» ACTIVITY: Leave the pictures out and return every line below exactly.

» SOURCE DATA:
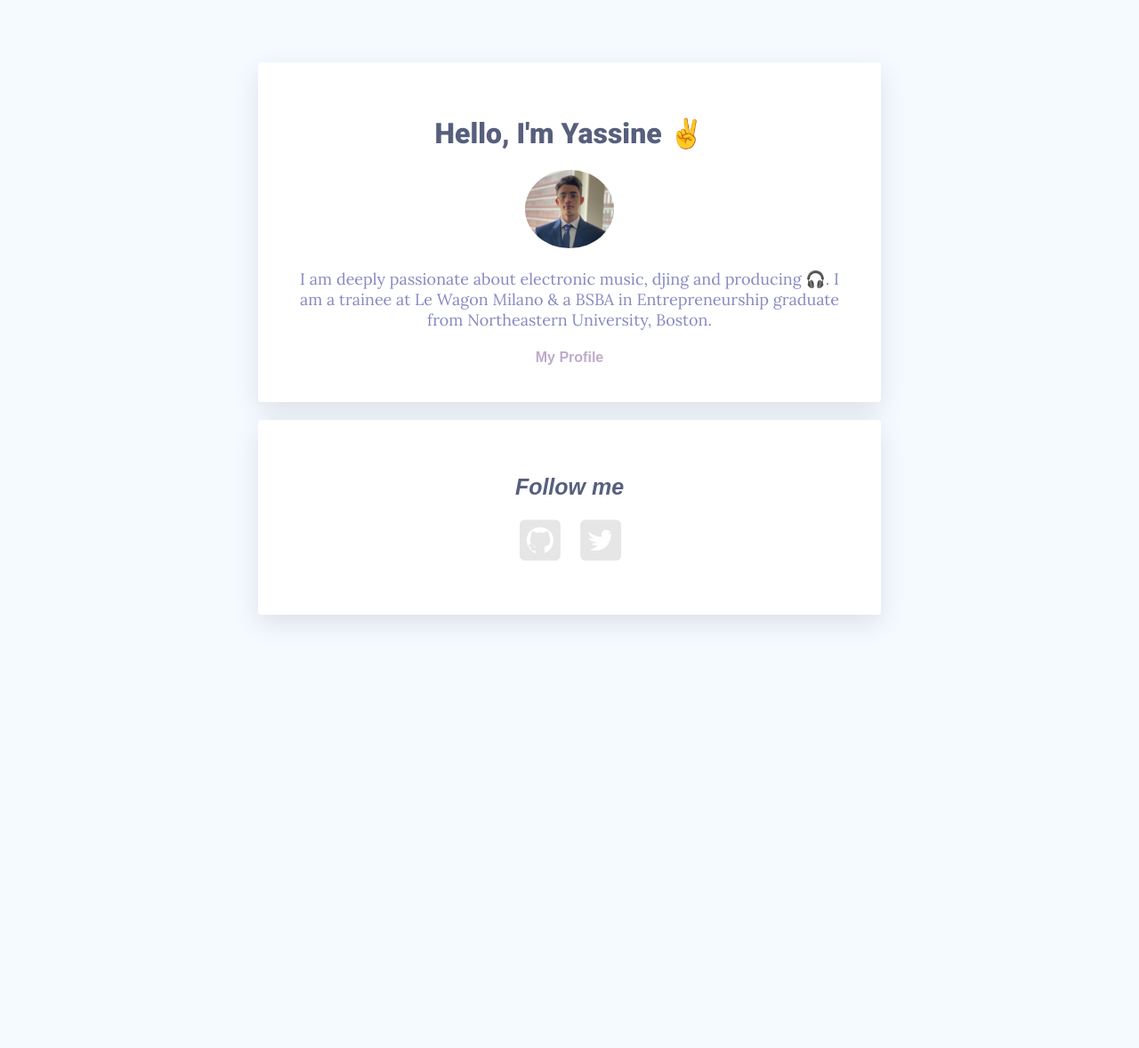
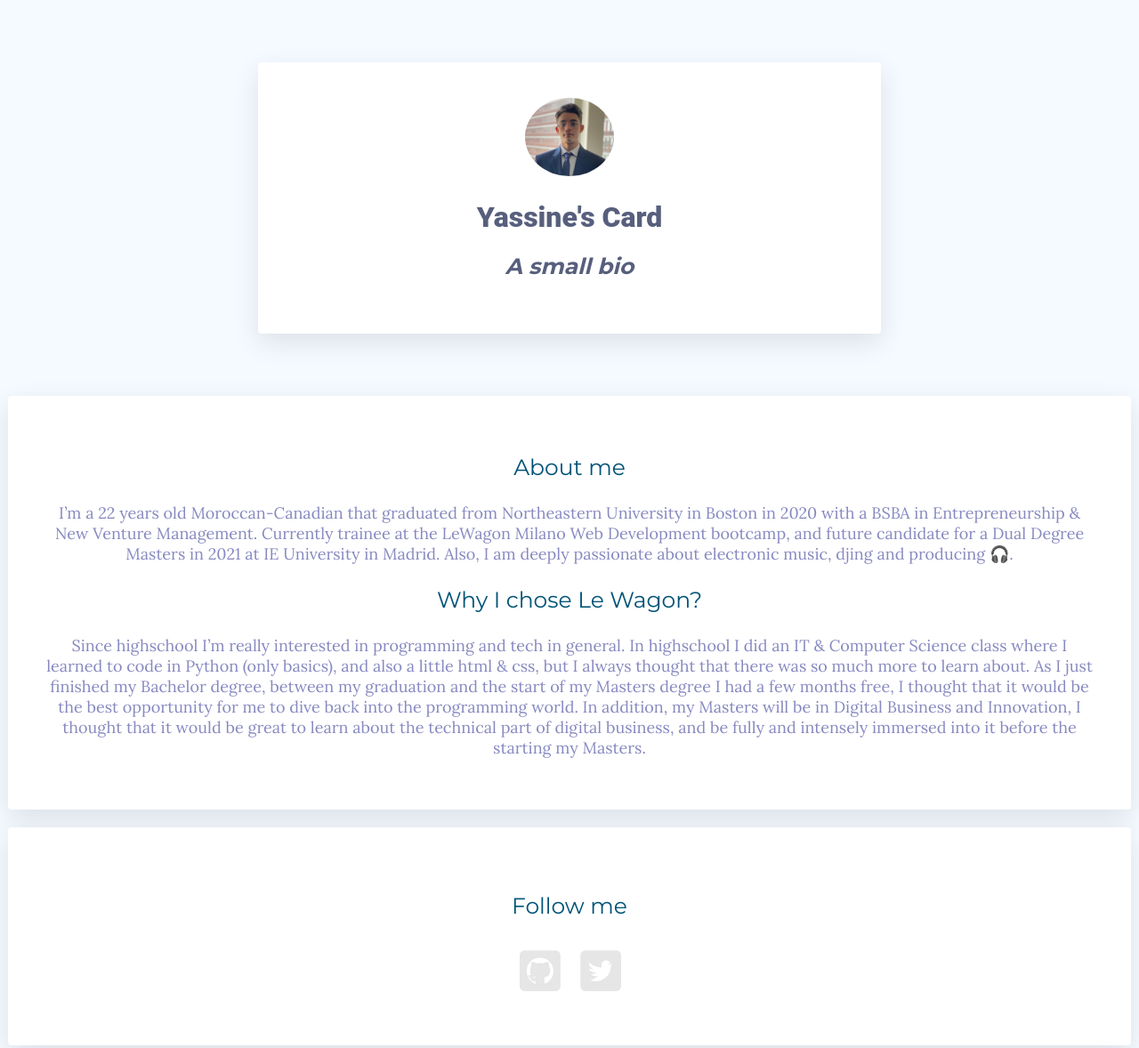
Before and after one commit to YCHQR/profile, a plain HTML site: page index.html in a window 1280 px wide. Shown: the top 1178 px of the page at 89% size. Before the commit the page ends 800 px from the top, so only its background shows below. Drawn offline with Linux system fonts and the light colour scheme.

Commit message:
Update index.html

```diff
--- a/index.html
+++ b/index.html
@@ -1,25 +1,36 @@
 <!DOCTYPE html>
 <html><head>
-    <title>My profile</title>
+    <title>About Yassine</title>
     <meta charset="utf-8">
     <meta name="viewport" content="width=device-width, initial-scale=1">
-    <link href="https://fonts.googleapis.com/css?family=Lora:400,700|Roboto:300,400,500,700,900" rel="stylesheet">
+    <link href="https://fonts.googleapis.com/css?family=Lora:400,400italic,700|Montserrat:400,700" rel="stylesheet" type="text/css">
     <link rel="stylesheet" href="style.css">
-    <link rel="stylesheet" href="https://use.fontawesome.com/releases/v5.6.3/css/all.css" integrity="sha384-UHRtZLI+pbxtHCWp1t77Bi1L4ZtiqrqD80Kn4Z8NTSRyMA2Fd33n5dQ8lWUE00s/" crossorigin="anonymous">
+    <link rel="stylesheet" href="https://use.fontawesome.com/releases/v5.2.0/css/all.css" integrity="sha384-hWVjflwFxL6sNzntih27bfxkr27PmbbK/iSvJ+a4+0owXq79v+lsFkW54bOGbiDQ" crossorigin="anonymous">
   </head>
   <body>
+    <div class="banner">
+      <div class="container">
+        <div class="card-white" id="introduction">
+        <img src="images/profile.png" class="img-circle" width="100px" alt="Yassine Chaqs">
+        <h1>Yassine's Card</h1>
+        <h2>A small bio</h2>
+        </div>
+      </div>
+    </div>
+    <div class="card-white">
+      <h3>About me</h3>
+      <p>
+        I’m a 22 years old Moroccan-Canadian that graduated from Northeastern University in Boston in 2020 with a BSBA in Entrepreneurship & New Venture Management. Currently trainee at the LeWagon Milano Web Development bootcamp, and future candidate for a Dual Degree Masters in 2021 at IE University in Madrid. Also, I am deeply passionate about electronic music, djing and producing 🎧.
+      </p>
 
-    <div class="container">
-      <div class="card-white" id="introduction">
-        <h1>Hello, I'm Yassine ✌️</h1>
-        <img src="images/profile.png" class="img-circle" width="100px" alt="Yassine Chaqs">
-        <p>
-          I am deeply passionate about electronic music, djing and producing 🎧. I am a trainee at Le Wagon Milano & a BSBA in Entrepreneurship graduate from Northeastern University, Boston.
-        </p>
-        <a href="#" class="btn-1">My Profile</a>
-      </div>
-      <div class="card-white">
-        <h2>Follow me</h2>
+      <h3>Why I chose Le Wagon?</h3>
+      <p>
+        Since highschool I’m really interested in programming and tech in general. In highschool I did an IT & Computer Science class where I learned to code in Python (only basics), and also a little html & css, but I always thought that there was so much more to learn about. As I just finished my Bachelor degree, between my graduation and the start of my Masters degree I had a few months free, I thought that it would be the best opportunity for me to dive back into the programming world. In addition, my Masters will be in Digital Business and Innovation, I thought that it would be great to learn about the technical part of digital business, and be fully and intensely immersed into it before the starting my Masters.
+      </p>
+
+    </div>
+    <div class="card-white" id="follow">
+        <h4>Follow me</h4>
         <ul class="list-inline">
           <li>
             <a href="https://github.com/YCHQR" target="_blank">
@@ -32,7 +43,6 @@
             </a>
           </li>
         </ul>
-      </div>
     </div>
 
 </body></html>
```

» OUTPUT BELOW:
Before and after one commit to YCHQR/profile, a plain HTML site: page index.html in a window 1280 px wide. Shown: the top 1178 px of the page at 89% size. Before the commit the page ends 800 px from the top, so only its background shows below. Drawn offline with Linux system fonts and the light colour scheme.

Commit message:
Update index.html

```diff
--- a/index.html
+++ b/index.html
@@ -1,25 +1,36 @@
 <!DOCTYPE html>
 <html><head>
-    <title>My profile</title>
+    <title>About Yassine</title>
     <meta charset="utf-8">
     <meta name="viewport" content="width=device-width, initial-scale=1">
-    <link href="https://fonts.googleapis.com/css?family=Lora:400,700|Roboto:300,400,500,700,900" rel="stylesheet">
+    <link href="https://fonts.googleapis.com/css?family=Lora:400,400italic,700|Montserrat:400,700" rel="stylesheet" type="text/css">
     <link rel="stylesheet" href="style.css">
-    <link rel="stylesheet" href="https://use.fontawesome.com/releases/v5.6.3/css/all.css" integrity="sha384-UHRtZLI+pbxtHCWp1t77Bi1L4ZtiqrqD80Kn4Z8NTSRyMA2Fd33n5dQ8lWUE00s/" crossorigin="anonymous">
+    <link rel="stylesheet" href="https://use.fontawesome.com/releases/v5.2.0/css/all.css" integrity="sha384-hWVjflwFxL6sNzntih27bfxkr27PmbbK/iSvJ+a4+0owXq79v+lsFkW54bOGbiDQ" crossorigin="anonymous">
   </head>
   <body>
+    <div class="banner">
+      <div class="container">
+        <div class="card-white" id="introduction">
+        <img src="images/profile.png" class="img-circle" width="100px" alt="Yassine Chaqs">
+        <h1>Yassine's Card</h1>
+        <h2>A small bio</h2>
+        </div>
+      </div>
+    </div>
+    <div class="card-white">
+      <h3>About me</h3>
+      <p>
+        I’m a 22 years old Moroccan-Canadian that graduated from Northeastern University in Boston in 2020 with a BSBA in Entrepreneurship & New Venture Management. Currently trainee at the LeWagon Milano Web Development bootcamp, and future candidate for a Dual Degree Masters in 2021 at IE University in Madrid. Also, I am deeply passionate about electronic music, djing and producing 🎧.
+      </p>
 
-    <div class="container">
-      <div class="card-white" id="introduction">
-        <h1>Hello, I'm Yassine ✌️</h1>
-        <img src="images/profile.png" class="img-circle" width="100px" alt="Yassine Chaqs">
-        <p>
-          I am deeply passionate about electronic music, djing and producing 🎧. I am a trainee at Le Wagon Milano & a BSBA in Entrepreneurship graduate from Northeastern University, Boston.
-        </p>
-        <a href="#" class="btn-1">My Profile</a>
-      </div>
-      <div class="card-white">
-        <h2>Follow me</h2>
+      <h3>Why I chose Le Wagon?</h3>
+      <p>
+        Since highschool I’m really interested in programming and tech in general. In highschool I did an IT & Computer Science class where I learned to code in Python (only basics), and also a little html & css, but I always thought that there was so much more to learn about. As I just finished my Bachelor degree, between my graduation and the start of my Masters degree I had a few months free, I thought that it would be the best opportunity for me to dive back into the programming world. In addition, my Masters will be in Digital Business and Innovation, I thought that it would be great to learn about the technical part of digital business, and be fully and intensely immersed into it before the starting my Masters.
+      </p>
+
+    </div>
+    <div class="card-white" id="follow">
+        <h4>Follow me</h4>
         <ul class="list-inline">
           <li>
             <a href="https://github.com/YCHQR" target="_blank">
@@ -32,7 +43,6 @@
             </a>
           </li>
         </ul>
-      </div>
     </div>
 
 </body></html>
```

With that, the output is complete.